◆ Aim of the exercise
Look through the entries that follow and return each line that has the string "qquad".

Content starts

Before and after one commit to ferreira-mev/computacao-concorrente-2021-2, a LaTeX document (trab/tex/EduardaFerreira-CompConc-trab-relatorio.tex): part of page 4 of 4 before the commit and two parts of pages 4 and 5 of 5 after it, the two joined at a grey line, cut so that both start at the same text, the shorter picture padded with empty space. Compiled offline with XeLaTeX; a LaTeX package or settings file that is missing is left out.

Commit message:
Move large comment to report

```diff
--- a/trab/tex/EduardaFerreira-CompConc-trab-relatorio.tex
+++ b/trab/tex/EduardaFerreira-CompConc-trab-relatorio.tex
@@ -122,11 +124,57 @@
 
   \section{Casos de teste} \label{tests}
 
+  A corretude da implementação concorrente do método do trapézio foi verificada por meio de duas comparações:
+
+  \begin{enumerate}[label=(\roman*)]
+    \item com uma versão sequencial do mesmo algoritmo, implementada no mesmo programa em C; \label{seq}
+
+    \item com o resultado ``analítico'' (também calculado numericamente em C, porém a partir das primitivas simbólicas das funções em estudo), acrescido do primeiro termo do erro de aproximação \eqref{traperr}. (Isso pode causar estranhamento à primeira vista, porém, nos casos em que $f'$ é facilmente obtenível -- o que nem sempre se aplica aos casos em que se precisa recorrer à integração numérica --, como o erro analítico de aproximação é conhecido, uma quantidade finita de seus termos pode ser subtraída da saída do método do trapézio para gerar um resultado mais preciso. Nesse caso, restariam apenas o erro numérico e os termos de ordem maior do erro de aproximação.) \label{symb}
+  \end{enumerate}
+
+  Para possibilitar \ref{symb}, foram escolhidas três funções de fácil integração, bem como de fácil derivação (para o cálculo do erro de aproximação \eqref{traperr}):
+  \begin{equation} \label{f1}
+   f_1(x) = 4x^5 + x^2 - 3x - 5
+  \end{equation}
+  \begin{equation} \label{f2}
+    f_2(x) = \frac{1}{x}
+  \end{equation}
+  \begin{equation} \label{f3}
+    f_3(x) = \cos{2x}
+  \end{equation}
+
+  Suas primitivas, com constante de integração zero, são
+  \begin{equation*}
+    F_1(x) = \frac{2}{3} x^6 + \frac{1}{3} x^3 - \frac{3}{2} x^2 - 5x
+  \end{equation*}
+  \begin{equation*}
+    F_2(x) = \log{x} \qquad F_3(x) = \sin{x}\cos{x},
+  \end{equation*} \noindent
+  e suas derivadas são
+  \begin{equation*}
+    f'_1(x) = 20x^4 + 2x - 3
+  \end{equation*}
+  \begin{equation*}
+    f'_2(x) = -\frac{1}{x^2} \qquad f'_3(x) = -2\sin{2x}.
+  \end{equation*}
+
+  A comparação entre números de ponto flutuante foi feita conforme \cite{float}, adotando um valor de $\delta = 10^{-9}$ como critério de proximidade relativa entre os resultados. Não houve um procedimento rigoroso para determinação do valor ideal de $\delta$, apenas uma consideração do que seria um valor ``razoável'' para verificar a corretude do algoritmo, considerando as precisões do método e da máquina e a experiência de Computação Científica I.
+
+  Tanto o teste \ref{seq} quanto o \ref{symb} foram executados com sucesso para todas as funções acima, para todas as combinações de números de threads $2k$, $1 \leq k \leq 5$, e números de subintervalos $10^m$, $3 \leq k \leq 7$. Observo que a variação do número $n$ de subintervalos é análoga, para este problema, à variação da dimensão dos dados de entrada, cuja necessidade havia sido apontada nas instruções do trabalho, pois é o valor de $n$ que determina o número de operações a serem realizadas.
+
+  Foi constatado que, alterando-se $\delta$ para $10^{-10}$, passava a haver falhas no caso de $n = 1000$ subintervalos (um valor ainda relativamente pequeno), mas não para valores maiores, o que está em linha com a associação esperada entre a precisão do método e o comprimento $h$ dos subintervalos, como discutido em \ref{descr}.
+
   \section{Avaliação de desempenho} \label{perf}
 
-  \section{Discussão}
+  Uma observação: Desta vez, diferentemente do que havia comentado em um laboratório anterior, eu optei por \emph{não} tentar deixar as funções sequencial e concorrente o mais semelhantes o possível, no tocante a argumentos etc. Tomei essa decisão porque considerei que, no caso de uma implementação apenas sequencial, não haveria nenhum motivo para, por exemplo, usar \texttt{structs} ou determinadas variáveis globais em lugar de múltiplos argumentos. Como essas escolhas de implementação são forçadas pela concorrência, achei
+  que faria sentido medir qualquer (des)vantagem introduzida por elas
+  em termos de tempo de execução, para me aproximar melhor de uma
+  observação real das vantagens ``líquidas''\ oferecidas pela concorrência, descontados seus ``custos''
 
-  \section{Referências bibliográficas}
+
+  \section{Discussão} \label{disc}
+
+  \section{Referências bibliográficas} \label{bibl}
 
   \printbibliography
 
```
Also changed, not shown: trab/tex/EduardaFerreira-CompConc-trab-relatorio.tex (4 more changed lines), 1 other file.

Content ends

◆ Exercise solution
+    F_2(x) = \log{x} \qquad F_3(x) = \sin{x}\cos{x},
+    f'_2(x) = -\frac{1}{x^2} \qquad f'_3(x) = -2\sin{2x}.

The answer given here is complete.